So fast are old white-run companies scanning "on the move" sections of the local press to hire black faces for their affirmative action programmes that Vincent Musewe felt it was time to put critical whites straight about who was to blame.
"Job-hopping is natural. We will have a shortage of black professionals for a decade at least," he wrote to a Johannesburg newspaper. "Black professionals, for once, can choose who they want to work for and at what price and for how long."
White business networks retain most economic control, of course, and black South Africans like Mr Musewe must fight against tokenism. As they race ahead, the new middle class also has to keep a weather eye on those relatives who are still poor. Perhaps 2
0 per cent of black South African society has not even a foot on the economic ladder, nine months after multi-racial elections brought in President Nelson Mandela's government.
So far, black society has been patient, ready to take the slow, hard route out of the townships and squatter camps, accepting the culture of reconciliation fostered by Mr Mandela and his African National Congress.
A black criminal underclass does target white suburbs. But a far bigger invasion has been by dressed-up weekend tourists from the poor outskirts, window-shopping in gleaming malls. And the new black business class is also determined to find some common cause with its old white masters.
"My business is not black or white. We're just looking at credit products," said John More, 41, who was one of South Africa's first black bank managers. "My fellow guys [from Soweto] want money. But they don't have sufficient assets to back what they want to do. And I must see that my business grows."
Township society feels surprisingly little acrimony as the black middle classes have started to move out to white suburbs and send their children to former white schools. "Jealousy is common, but they can't destroy you. Basically everybody was happy whenI moved; they were proud of me," said Mr More.
A new study for the Centre for Policy Studies argues that township expectations were more moderate than was feared by those who foresaw disaster if the new government failed to deliver quickly on its election promises of houses, jobs and services. Poor people still want "to make the system work for them, not bring it down," the report says.
Injustices linger.The reason that the black middle class is so small is that other races have enormous head starts in the capitalist system, through education, training and financial power. The iniquity of all-white rule has been replaced by smaller tyrannies, such as the credit agencies' bad-risk lists.

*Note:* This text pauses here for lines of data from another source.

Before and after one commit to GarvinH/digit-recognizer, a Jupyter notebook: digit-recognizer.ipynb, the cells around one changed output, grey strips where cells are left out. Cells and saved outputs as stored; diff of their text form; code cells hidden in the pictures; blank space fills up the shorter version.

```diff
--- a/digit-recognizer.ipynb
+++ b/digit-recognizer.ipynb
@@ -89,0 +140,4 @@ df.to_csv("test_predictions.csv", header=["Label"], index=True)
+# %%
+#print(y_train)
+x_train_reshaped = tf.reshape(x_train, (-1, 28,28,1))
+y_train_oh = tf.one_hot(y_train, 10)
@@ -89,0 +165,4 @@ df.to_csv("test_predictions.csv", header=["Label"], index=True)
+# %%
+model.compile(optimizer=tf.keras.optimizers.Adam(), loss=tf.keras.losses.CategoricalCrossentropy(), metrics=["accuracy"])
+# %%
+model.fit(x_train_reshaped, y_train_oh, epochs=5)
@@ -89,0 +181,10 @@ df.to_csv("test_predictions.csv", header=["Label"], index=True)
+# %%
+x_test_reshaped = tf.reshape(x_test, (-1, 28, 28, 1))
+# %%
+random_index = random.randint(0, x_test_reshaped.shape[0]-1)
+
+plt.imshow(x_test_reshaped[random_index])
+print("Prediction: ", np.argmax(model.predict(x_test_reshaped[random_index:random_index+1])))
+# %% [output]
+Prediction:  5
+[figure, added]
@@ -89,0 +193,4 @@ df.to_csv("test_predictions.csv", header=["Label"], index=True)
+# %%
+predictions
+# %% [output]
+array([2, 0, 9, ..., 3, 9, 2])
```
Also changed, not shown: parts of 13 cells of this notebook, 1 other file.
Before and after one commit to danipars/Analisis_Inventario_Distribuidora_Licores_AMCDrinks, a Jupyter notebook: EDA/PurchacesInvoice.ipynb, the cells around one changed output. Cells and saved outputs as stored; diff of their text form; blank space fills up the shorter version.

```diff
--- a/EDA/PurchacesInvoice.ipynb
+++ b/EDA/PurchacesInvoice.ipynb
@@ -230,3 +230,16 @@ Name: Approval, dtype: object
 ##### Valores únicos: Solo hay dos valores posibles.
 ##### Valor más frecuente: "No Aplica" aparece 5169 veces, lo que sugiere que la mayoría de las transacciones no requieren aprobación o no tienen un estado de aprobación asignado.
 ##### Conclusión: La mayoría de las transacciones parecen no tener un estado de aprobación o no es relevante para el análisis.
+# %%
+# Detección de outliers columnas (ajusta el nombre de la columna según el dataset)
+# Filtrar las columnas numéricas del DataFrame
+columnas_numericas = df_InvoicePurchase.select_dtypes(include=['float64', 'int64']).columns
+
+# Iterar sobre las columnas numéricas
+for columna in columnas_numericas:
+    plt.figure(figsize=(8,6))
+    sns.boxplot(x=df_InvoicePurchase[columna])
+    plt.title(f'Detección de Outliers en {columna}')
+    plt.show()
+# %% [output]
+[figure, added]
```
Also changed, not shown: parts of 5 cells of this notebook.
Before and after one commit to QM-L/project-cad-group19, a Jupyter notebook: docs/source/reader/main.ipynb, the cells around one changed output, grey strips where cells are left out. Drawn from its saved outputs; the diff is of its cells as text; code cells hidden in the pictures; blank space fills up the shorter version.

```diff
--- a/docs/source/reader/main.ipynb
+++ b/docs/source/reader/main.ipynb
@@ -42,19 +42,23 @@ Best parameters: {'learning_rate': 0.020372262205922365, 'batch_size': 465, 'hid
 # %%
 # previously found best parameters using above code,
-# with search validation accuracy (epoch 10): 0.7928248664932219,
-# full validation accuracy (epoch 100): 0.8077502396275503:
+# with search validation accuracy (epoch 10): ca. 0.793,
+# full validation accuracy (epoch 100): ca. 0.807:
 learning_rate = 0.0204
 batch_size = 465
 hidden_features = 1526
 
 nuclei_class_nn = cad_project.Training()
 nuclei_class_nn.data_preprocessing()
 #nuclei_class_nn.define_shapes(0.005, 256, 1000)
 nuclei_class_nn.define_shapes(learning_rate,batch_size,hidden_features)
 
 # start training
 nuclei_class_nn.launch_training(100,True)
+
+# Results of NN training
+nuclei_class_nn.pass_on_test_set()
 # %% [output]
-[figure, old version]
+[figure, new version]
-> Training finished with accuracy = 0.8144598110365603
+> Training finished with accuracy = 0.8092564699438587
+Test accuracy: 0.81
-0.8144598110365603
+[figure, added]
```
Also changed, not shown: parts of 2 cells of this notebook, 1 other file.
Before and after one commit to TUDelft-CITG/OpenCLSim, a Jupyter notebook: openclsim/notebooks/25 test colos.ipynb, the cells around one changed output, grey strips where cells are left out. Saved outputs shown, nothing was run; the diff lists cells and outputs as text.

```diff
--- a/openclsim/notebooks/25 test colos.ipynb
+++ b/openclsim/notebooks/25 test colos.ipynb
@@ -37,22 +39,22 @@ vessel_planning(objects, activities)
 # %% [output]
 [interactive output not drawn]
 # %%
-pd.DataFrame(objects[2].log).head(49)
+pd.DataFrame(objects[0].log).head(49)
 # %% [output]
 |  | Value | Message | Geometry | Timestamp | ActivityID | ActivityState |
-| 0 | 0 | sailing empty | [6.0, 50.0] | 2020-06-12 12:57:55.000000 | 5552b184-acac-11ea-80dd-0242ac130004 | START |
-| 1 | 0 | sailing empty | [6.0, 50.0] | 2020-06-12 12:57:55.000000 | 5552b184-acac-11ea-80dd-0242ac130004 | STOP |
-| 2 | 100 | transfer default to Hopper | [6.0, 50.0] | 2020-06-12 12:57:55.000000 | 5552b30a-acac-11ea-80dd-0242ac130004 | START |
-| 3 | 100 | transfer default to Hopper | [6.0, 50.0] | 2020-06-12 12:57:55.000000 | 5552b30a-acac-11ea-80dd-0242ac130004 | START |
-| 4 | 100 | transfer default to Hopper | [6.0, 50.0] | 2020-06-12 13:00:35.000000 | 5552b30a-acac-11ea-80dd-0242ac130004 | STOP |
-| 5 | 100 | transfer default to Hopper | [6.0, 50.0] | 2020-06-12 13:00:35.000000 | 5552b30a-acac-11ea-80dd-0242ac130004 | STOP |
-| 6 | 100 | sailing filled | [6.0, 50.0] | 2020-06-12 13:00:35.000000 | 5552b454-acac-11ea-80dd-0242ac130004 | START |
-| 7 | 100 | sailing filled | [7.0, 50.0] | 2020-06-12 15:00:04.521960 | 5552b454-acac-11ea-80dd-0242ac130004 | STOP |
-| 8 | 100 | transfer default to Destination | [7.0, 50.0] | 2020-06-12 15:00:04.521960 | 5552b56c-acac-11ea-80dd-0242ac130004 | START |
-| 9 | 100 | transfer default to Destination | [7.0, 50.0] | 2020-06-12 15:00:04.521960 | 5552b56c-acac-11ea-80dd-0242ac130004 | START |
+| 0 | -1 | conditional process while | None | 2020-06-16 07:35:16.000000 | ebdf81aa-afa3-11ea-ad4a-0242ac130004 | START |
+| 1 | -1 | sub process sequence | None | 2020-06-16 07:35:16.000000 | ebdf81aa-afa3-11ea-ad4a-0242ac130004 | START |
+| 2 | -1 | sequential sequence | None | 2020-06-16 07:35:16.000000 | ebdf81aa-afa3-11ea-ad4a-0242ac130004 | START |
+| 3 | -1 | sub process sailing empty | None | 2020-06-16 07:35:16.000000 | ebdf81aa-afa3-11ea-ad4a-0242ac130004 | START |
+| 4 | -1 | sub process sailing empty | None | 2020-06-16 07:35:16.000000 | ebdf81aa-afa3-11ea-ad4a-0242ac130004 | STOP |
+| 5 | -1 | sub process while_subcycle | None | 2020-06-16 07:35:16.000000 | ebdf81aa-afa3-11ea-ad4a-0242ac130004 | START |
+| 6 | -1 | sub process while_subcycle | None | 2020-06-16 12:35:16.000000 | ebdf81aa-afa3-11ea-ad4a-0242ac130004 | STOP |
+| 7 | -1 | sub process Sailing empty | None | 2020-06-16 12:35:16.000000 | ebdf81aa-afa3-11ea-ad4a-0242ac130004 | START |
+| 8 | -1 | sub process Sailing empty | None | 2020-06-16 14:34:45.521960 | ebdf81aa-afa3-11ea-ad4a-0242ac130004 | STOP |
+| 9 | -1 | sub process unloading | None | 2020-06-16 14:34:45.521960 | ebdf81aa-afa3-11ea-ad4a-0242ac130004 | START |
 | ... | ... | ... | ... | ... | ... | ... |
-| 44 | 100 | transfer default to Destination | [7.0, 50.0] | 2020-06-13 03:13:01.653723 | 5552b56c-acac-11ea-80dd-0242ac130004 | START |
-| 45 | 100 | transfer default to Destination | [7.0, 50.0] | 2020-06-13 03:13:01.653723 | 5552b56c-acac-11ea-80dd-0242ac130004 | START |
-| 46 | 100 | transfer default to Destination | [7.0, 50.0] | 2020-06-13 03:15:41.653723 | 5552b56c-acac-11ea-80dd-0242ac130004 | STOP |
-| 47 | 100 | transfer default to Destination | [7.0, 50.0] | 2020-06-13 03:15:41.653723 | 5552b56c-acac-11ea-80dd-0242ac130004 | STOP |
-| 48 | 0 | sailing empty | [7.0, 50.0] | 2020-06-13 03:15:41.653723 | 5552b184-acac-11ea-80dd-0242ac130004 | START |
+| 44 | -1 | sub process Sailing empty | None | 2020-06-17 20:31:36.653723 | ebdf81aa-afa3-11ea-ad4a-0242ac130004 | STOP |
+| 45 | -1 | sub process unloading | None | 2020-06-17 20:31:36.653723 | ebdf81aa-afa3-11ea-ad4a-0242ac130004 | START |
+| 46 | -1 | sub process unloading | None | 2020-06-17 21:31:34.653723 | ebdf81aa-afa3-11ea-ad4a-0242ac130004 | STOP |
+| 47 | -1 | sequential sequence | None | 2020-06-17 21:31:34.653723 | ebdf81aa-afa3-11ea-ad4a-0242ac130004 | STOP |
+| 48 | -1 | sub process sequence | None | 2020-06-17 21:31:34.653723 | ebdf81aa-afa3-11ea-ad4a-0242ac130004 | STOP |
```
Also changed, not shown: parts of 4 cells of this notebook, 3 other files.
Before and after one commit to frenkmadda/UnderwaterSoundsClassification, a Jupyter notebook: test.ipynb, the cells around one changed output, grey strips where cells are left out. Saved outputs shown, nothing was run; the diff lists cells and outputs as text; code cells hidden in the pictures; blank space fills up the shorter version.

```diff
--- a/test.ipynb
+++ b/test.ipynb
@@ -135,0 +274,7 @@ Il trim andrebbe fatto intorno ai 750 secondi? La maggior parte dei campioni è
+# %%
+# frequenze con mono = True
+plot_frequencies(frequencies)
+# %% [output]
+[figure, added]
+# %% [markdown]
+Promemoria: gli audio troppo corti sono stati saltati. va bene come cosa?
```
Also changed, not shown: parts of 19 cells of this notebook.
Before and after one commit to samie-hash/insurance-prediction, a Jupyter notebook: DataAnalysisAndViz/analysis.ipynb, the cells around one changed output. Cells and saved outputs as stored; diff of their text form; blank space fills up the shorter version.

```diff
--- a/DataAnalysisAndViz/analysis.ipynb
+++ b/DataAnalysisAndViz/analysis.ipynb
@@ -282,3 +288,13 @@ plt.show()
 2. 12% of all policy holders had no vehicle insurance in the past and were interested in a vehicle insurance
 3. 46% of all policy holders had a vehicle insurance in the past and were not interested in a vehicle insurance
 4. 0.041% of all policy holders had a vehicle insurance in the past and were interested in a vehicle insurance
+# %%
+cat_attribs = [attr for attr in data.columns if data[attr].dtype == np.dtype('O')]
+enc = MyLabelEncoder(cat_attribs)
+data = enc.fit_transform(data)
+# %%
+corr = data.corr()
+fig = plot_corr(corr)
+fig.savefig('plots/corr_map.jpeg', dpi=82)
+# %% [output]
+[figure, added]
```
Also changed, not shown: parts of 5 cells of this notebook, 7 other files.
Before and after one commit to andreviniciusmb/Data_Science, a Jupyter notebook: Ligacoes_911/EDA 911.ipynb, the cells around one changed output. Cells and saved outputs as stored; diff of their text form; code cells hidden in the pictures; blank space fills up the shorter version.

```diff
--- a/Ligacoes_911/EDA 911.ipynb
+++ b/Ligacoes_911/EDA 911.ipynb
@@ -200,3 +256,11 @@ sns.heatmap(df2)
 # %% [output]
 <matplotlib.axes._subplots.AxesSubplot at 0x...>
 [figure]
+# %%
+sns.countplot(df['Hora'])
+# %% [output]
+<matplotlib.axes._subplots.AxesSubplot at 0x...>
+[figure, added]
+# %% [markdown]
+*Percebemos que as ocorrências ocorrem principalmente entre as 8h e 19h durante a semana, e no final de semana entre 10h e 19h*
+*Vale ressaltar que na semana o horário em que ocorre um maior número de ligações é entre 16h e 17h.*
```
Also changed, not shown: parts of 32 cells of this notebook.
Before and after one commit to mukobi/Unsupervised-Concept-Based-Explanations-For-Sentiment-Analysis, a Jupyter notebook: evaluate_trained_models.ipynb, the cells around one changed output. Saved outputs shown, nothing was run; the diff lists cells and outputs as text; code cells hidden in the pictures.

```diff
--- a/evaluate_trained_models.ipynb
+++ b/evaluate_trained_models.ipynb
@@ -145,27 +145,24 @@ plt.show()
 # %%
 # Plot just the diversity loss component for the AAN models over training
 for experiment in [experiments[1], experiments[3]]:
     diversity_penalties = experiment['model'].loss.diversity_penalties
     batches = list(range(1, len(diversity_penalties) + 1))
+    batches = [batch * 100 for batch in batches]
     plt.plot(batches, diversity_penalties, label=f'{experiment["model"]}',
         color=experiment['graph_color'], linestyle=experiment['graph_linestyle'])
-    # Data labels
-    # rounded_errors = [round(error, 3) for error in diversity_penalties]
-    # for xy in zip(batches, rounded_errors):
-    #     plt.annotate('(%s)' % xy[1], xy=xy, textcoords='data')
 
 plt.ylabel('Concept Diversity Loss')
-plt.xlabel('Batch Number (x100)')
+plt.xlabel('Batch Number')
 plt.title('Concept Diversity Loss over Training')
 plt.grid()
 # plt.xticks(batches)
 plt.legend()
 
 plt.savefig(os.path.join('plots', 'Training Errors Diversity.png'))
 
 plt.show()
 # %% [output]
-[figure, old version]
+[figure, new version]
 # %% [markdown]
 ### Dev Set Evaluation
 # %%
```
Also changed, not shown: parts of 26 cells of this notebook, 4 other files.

"If you didn't pay your rent during a rent boycott, you could be on the blacklist and denied credit by the computer," said Mr More. "But if you had paid rent, you might have been killed."
Black people make up 75 per cent of the 40 million population, but Bob Cooper, an African-American consultant who has worked to "empower" black South Africans, said that less than 2 per cent of managers were black and it would take generations to achieveintegration.
Such statistics are behind the ANC's left-wing outlook. "The state has to take the lead," said Max Legodi, chief of the Soweto Chamber of Commerce. "We are still patient, but the patience is not going to last forever. Those of us in leadership positions have to have government achievements to explain to the people."
The government prefers the carrot to the stick. White-led banks, for instance, had to stage a public beauty parade of their affirmative action programmes as part of tenders to win the account of the new Johannesburg-area province, Gauteng.
Bheki Sigiya of the Black Management Forum, an elite black business group, said that instead of aiming to increase the 10 per cent of black society that had made it into the middle classes, efforts should be concentrated on bringing the underclass aboard.
"We are encouraging people to reduce hours in the working week just so that every family has at least one bread-winner," Mr Sigiya said."That is the only way to bring crime down."
Those who have moved out of the townships do feel a stake in bringing the fringes of black society into full citizenship. Even as he preaches the virtues of capitalist endeavour, Mr More says he never forgets his origins.
"In my new suburb I can't go over and ask my neighbour for salt, I can't turn the music up high and sometimes when I sit with my beer in the garden, I feel sort of lonely," said Mr More. "To have fun, I still go back to Soweto."